antegrade cerebral perfusion
Describe two methods for constructing the proximal aortic anastomosis in ascending aortic dissection repair
b/c aortic root is usually uninvolved in the dissection, can do "sandwich" technique (reconstitute aortic wall between two teflon felt strips and anastomose dacron graft to aorto-felt sandwich) or "neomedia" technique if dissection extends to the root (insert Teflon into false lumen --> obliterates false lumen, sew Dacron graft to reconstituted aorta buttressed with strip of Dacron aroudn adventitia ("neomedia")
What is the most common cardiac complication a/w acute Type A aortic dissection?
Describe three mechanisms of Type A dissection --> aortic regurgitation

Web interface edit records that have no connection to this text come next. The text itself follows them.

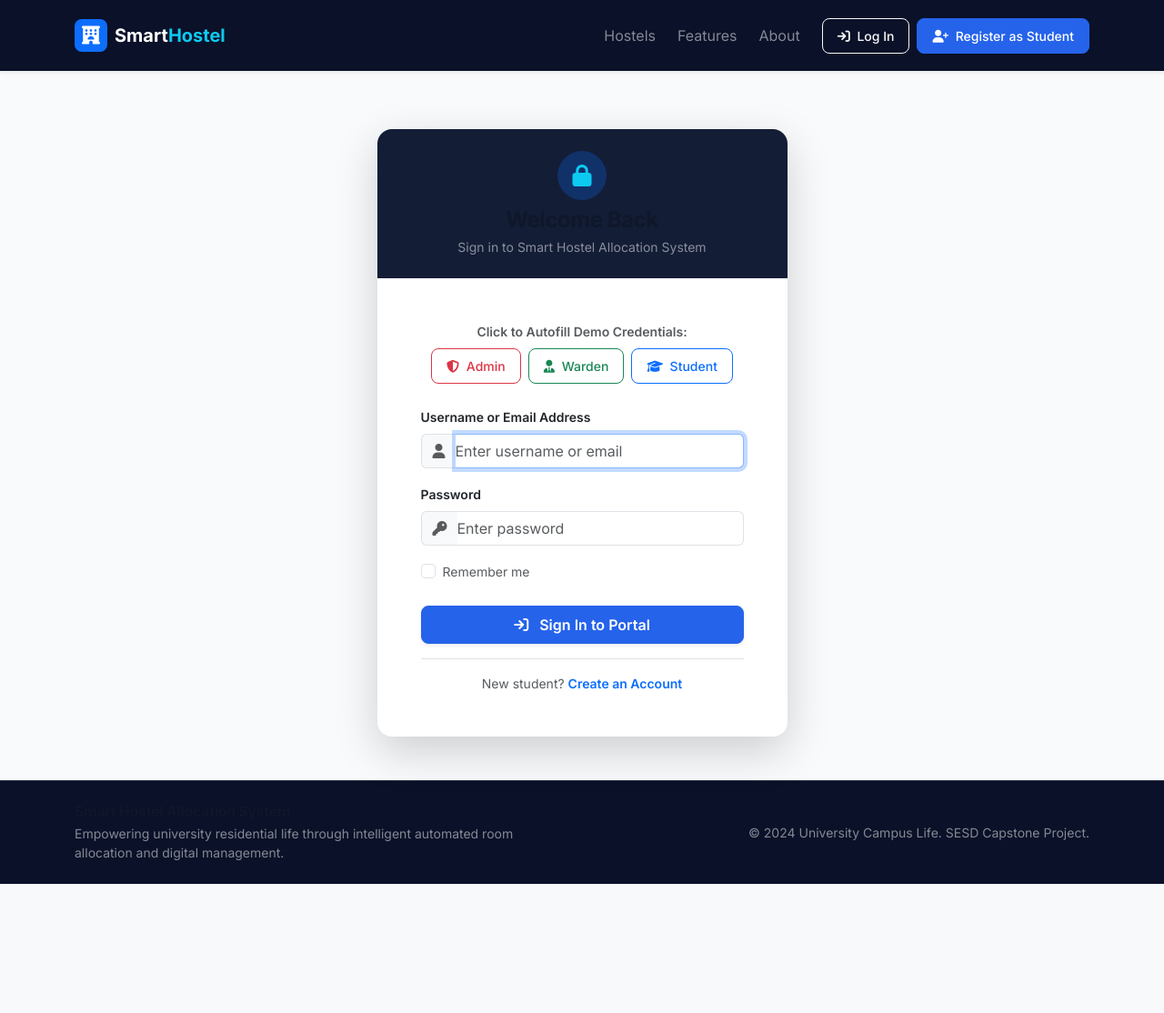
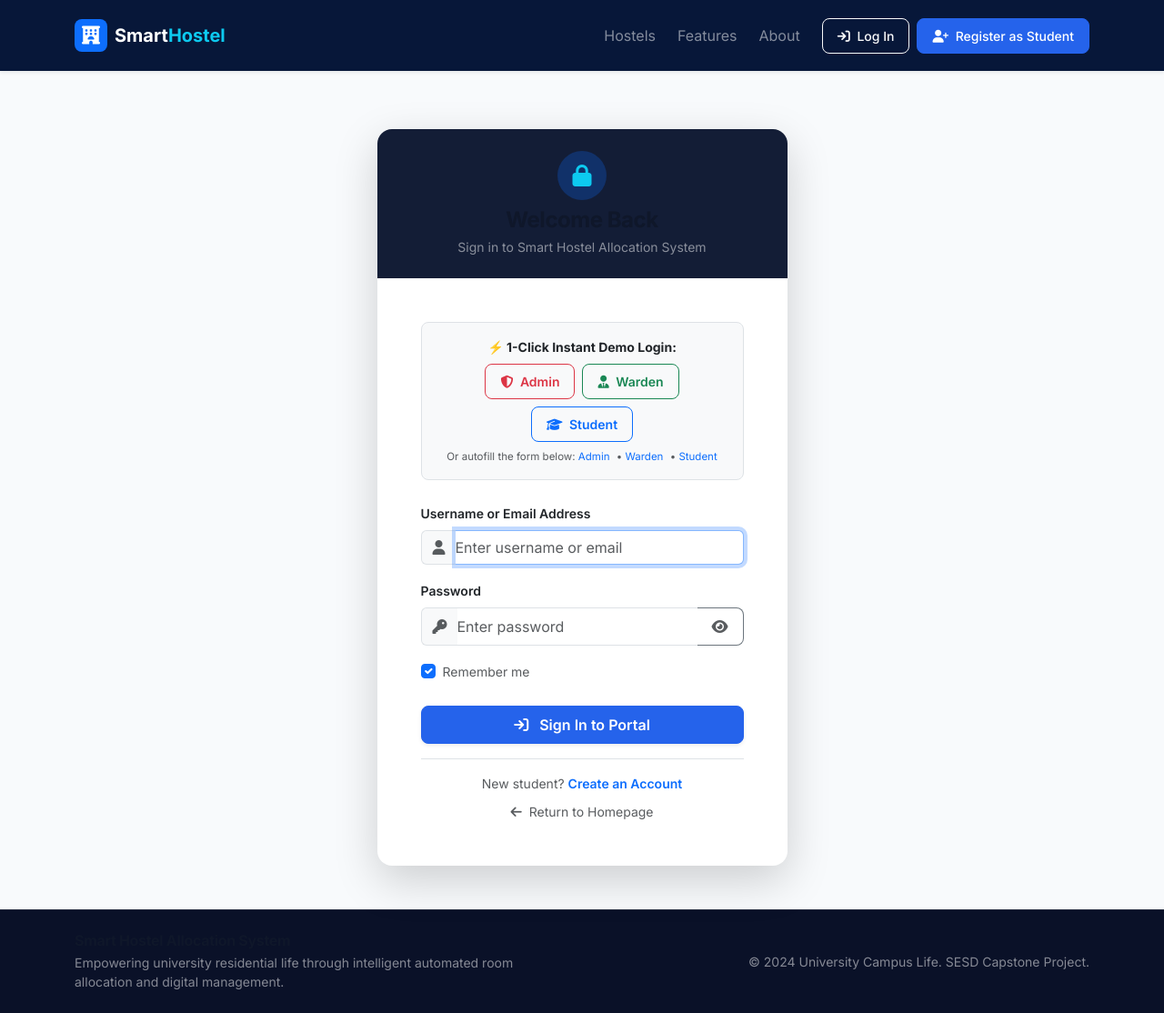
Before and after one commit to vishnuvardhanbathini/smart-hostel-allocation-system, a Flask app: page /login in a window 1280 px wide. Shown: the whole page at 91% size. Before the commit the page ends 972 px from the top, so only its background shows below. Run offline with Flask 3, Linux system fonts and the light colour scheme.

Commit message:
Enhance login system and buttons

```diff
--- a/routes/auth.py
+++ b/routes/auth.py
@@ -71,9 +71,48 @@ def notify_user(user_id, title, message, notification_type='info', link=None):
         db.session.rollback()
         print(f"Error creating notification: {e}")
 
+@auth_bp.route('/login/quick/<role>')
+def quick_login(role):
+    """Instant 1-click login for project demos and testing."""
+    session.clear()
+    role_lower = (role or '').lower().strip()
+
+    if role_lower == 'admin':
+        user = User.query.filter_by(username='admin').first()
+    elif role_lower in ('warden', 'warden_boys'):
+        user = User.query.filter_by(username='warden_boys').first()
+    elif role_lower == 'warden_girls':
+        user = User.query.filter_by(username='warden_girls').first()
+    elif role_lower == 'student':
+        user = User.query.filter_by(username='rahul_sharma').first()
+    else:
+        user = User.query.filter_by(username=role).first()
+
+    if user:
+        session['user_id'] = user.id
+        session['username'] = user.username
+        session['role'] = user.role
+        session['display_name'] = user.display_name
+        flash(f'Signed in as {user.display_name} ({user.role.capitalize()})', 'success')
+
+        if user.role == 'admin':
+            return redirect(url_for('admin.dashboard'))
+        elif user.role == 'warden':
+            return redirect(url_for('warden.dashboard'))
+        else:
+            return redirect(url_for('student.dashboard'))
+
+    flash(f'Demo account for "{role}" not found.', 'warning')
+    return redirect(url_for('auth.login'))
+
 @auth_bp.route('/login', methods=['GET', 'POST'])
 def login():
-    if 'user_id' in session:
+    # If the user requests to switch accounts or selects a demo role, clear existing session
+    if request.args.get('switch') or request.args.get('role'):
+        session.clear()
+
+    # For GET requests only, if already authenticated and not switching, redirect to active dashboard
+    if request.method == 'GET' and 'user_id' in session:
         role = session.get('role')
         if role == 'admin':
             return redirect(url_for('admin.dashboard'))
@@ -83,6 +122,8 @@ def login():
             return redirect(url_for('student.dashboard'))
 
     if request.method == 'POST':
+        # Clear any prior session for clean new login
+        session.clear()
         username_or_email = request.form.get('username', '').strip()
         password = request.form.get('password', '')
         remember = bool(request.form.get('remember'))
@@ -100,7 +141,6 @@ def login():
                 flash('Your account has been deactivated. Please contact the administrator.', 'danger')
                 return render_template('login.html')
 
-            session.clear()
             session['user_id'] = user.id
             session['username'] = user.username
             session['role'] = user.role
--- a/templates/base.html
+++ b/templates/base.html
@@ -226,13 +226,13 @@
 
 {% else %}
 <!-- ==================== PUBLIC LAYOUT ==================== -->
-<nav class="navbar navbar-expand-lg navbar-dark bg-navy sticky-top shadow-sm py-3" style="background-color: var(--navy-darkest) !important;">
+<nav class="navbar navbar-expand-lg navbar-dark sticky-top shadow-sm py-3" style="background-color: #071739 !important;">
     <div class="container">
         <a class="navbar-brand d-flex align-items-center gap-2 fw-bold" href="{{ url_for('main.index') }}">
             <div class="rounded-3 bg-primary text-white d-flex align-items-center justify-content-center" style="width: 36px; height: 36px;">
                 <i class="fa-solid fa-hotel"></i>
             </div>
-            <span>Smart<span class="text-info">Hostel</span></span>
+            <span><span class="text-white">Smart</span><span class="text-info">Hostel</span></span>
         </a>
         <button class="navbar-toggler" type="button" data-bs-toggle="collapse" data-bs-target="#publicNav">
             <span class="navbar-toggler-icon"></span>
@@ -249,7 +249,7 @@
                     <a class="nav-link text-white-50" href="{{ url_for('main.index') }}#about">About</a>
                 </li>
                 <li class="nav-item ms-lg-2">
-                    <a class="btn btn-outline-light btn-sm px-3" href="{{ url_for('auth.login') }}">
+                    <a class="btn btn-outline-light btn-sm px-3" href="{{ url_for('auth.login', switch=1) }}">
                         <i class="fa-solid fa-arrow-right-to-bracket me-1"></i> Log In
                     </a>
                 </li>
--- a/templates/login.html
+++ b/templates/login.html
@@ -15,28 +15,37 @@
                 </div>
 
                 <div class="card-body p-4 p-md-5">
-                    <!-- Quick Autofill Pills for Demo -->
-                    <div class="mb-4 text-center">
-                        <small class="text-muted d-block mb-2 fw-semibold">Click to Autofill Demo Credentials:</small>
-                        <div class="d-flex justify-content-center gap-2">
-                            <button type="button" class="btn btn-sm btn-outline-danger" onclick="fillCreds('admin', 'admin123')">
+                    <!-- 1-Click Fast Login / Autofill Demo Bar -->
+                    <div class="p-3 bg-light rounded-3 border mb-4 text-center">
+                        <small class="text-dark d-block mb-2 fw-bold">⚡ 1-Click Instant Demo Login:</small>
+                        <div class="d-flex flex-wrap justify-content-center gap-2 mb-2">
+                            <a href="{{ url_for('auth.quick_login', role='admin') }}" class="btn btn-sm btn-outline-danger fw-semibold">
                                 <i class="fa-solid fa-shield-halved me-1"></i> Admin
-                            </button>
-                            <button type="button" class="btn btn-sm btn-outline-success" onclick="fillCreds('warden_boys', 'warden123')">
+                            </a>
+                            <a href="{{ url_for('auth.quick_login', role='warden') }}" class="btn btn-sm btn-outline-success fw-semibold">
                                 <i class="fa-solid fa-user-tie me-1"></i> Warden
-                            </button>
-                            <button type="button" class="btn btn-sm btn-outline-primary" onclick="fillCreds('rahul_sharma', 'student123')">
+                            </a>
+                            <a href="{{ url_for('auth.quick_login', role='student') }}" class="btn btn-sm btn-outline-primary fw-semibold">
                                 <i class="fa-solid fa-graduation-cap me-1"></i> Student
-                            </button>
+                            </a>
+                        </div>
+                        <div class="text-muted" style="font-size: 0.72rem;">Or autofill the form below:
+                            <a href="javascript:void(0)" onclick="fillCreds('admin', 'admin123')" class="text-decoration-none me-1">Admin</a> &bull;
+                            <a href="javascript:void(0)" onclick="fillCreds('warden_boys', 'warden123')" class="text-decoration-none me-1">Warden</a> &bull;
+                            <a href="javascript:void(0)" onclick="fillCreds('rahul_sharma', 'student123')" class="text-decoration-none">Student</a>
                         </div>
                     </div>
 
                     <form method="POST" action="{{ url_for('auth.login') }}">
+                        {% set req_role = request.args.get('role', '') %}
                         <div class="mb-3">
                             <label for="username" class="form-label fw-semibold small">Username or Email Address</label>
                             <div class="input-group">
                                 <span class="input-group-text bg-light text-muted border-end-0"><i class="fa-solid fa-user"></i></span>
-                                <input type="text" class="form-control border-start-0 ps-0" id="username" name="username" placeholder="Enter username or email" required autofocus>
+                                <input type="text" class="form-control border-start-0 ps-0" id="username" name="username"
+                                       placeholder="Enter username or email"
+                                       value="{% if req_role == 'admin' %}admin{% elif req_role in ('warden', 'warden_boys') %}warden_boys{% elif req_role == 'warden_girls' %}warden_girls{% elif req_role == 'student' %}rahul_sharma{% else %}{{ request.form.get('username', '') }}{% endif %}"
+                                       required autofocus>
                             </div>
                         </div>
 
@@ -44,13 +53,19 @@
                             <label for="password" class="form-label fw-semibold small">Password</label>
                             <div class="input-group">
                                 <span class="input-group-text bg-light text-muted border-end-0"><i class="fa-solid fa-key"></i></span>
-                                <input type="password" class="form-control border-start-0 ps-0" id="password" name="password" placeholder="Enter password" required>
+                                <input type="password" class="form-control border-start-0 border-end-0 ps-0" id="password" name="password"
+                                       placeholder="Enter password"
+                                       value="{% if req_role == 'admin' %}admin123{% elif req_role in ('warden', 'warden_boys', 'warden_girls') %}warden123{% elif req_role == 'student' %}student123{% endif %}"
+                                       required>
+                                <button class="btn btn-outline-secondary border-start-0" type="button" id="togglePasswordBtn" onclick="togglePasswordVisibility()">
+                                    <i class="fa-solid fa-eye text-muted" id="passwordIcon"></i>
+                                </button>
                             </div>
                         </div>
 
                         <div class="d-flex justify-content-between align-items-center mb-4">
                             <div class="form-check">
-                                <input class="form-check-input" type="checkbox" id="remember" name="remember">
+                                <input class="form-check-input" type="checkbox" id="remember" name="remember" checked>
                                 <label class="form-check-label small text-muted" for="remember">
                                     Remember me
                                 </label>
@@ -63,9 +78,12 @@
                     </form>
 
                     <div class="text-center pt-3 border-top">
-                        <p class="text-muted small mb-0">
+                        <p class="text-muted small mb-2">
                             New student? <a href="{{ url_for('auth.register') }}" class="text-primary fw-semibold text-decoration-none">Create an Account</a>
                         </p>
+                        <a href="{{ url_for('main.index') }}" class="text-muted small text-decoration-none">
+                            <i class="fa-solid fa-arrow-left me-1"></i> Return to Homepage
+                        </a>
                     </div>
                 </div>
             </div>
@@ -78,5 +96,19 @@ function fillCreds(username, password) {
     document.getElementById('username').value = username;
     document.getElementById('password').value = password;
 }
+
+function togglePasswordVisibility() {
+    const passwordInput = document.getElementById('password');
+    const icon = document.getElementById('passwordIcon');
+    if (passwordInput.type === 'password') {
+        passwordInput.type = 'text';
+        icon.classList.remove('fa-eye');
+        icon.classList.add('fa-eye-slash');
+    } else {
+        passwordInput.type = 'password';
+        icon.classList.remove('fa-eye-slash');
+        icon.classList.add('fa-eye');
+    }
+}
 </script>
 {% endblock %}
```
Also changed, not shown: templates/index.html (+18 -9 lines).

1) acute dilatation of sinotubular junction 2/2 expanding false lumen = incomplete coaptation of valve cusps; 2) dissect through aortic root --> disrupts commisurial posts --> prolapse of valve cusps; 3) aortic flap prolapses through valve during diastole, thereby preventing appropriate valve function
Name four scenarios where you should consider composite aortic root replacement with coronary button reimplantation
aortic root aneurysms > 5 cm; complex aortic valve pathology; dissection approaching coronary ostia; connective tissue syndromes
What is the overall mortality of acute type A dissections? How is this affected by preop instability? Name 8 causes of preop instability.
Approx 25% mortality, if unstable preop = 31% mortality. Tamponade, shock, CHF, stroke, coma, MI, ARF, and mesenteric ischemia are all causes of preop instability.
Name 7 early postop complications after treatment of acute type A aortic dissection requiring ICU care
transient neuro dysfunction; CVA/TIA; acute lung injury; refractory hypotension; new malperfusion syndromes; renal insufficiency; multisystem organ failure
What is the preferred management of Acute Type B dissection?
Medical management with BP control
What is the mortality of uncomplicated Type B dissection?
What percent of acute type B aortic dissections are "complicated"? Name 5 S/Sx of "complicated" Type B.
~25% complicated. S/Sx: refractory HTN (to three different drug classes); malperfusion syndromes; increasing periaortic hematoma; bloody pleural effusions; shock
What is the preferred surgical management of complicated Type B dissection? What is its associated 5-year survival and how does this compare to medical management?
TEVAR has a 5-year survival of 60-80%, preferred for complicated patients. Has not yet been compared to medical management in uncomplicated patients.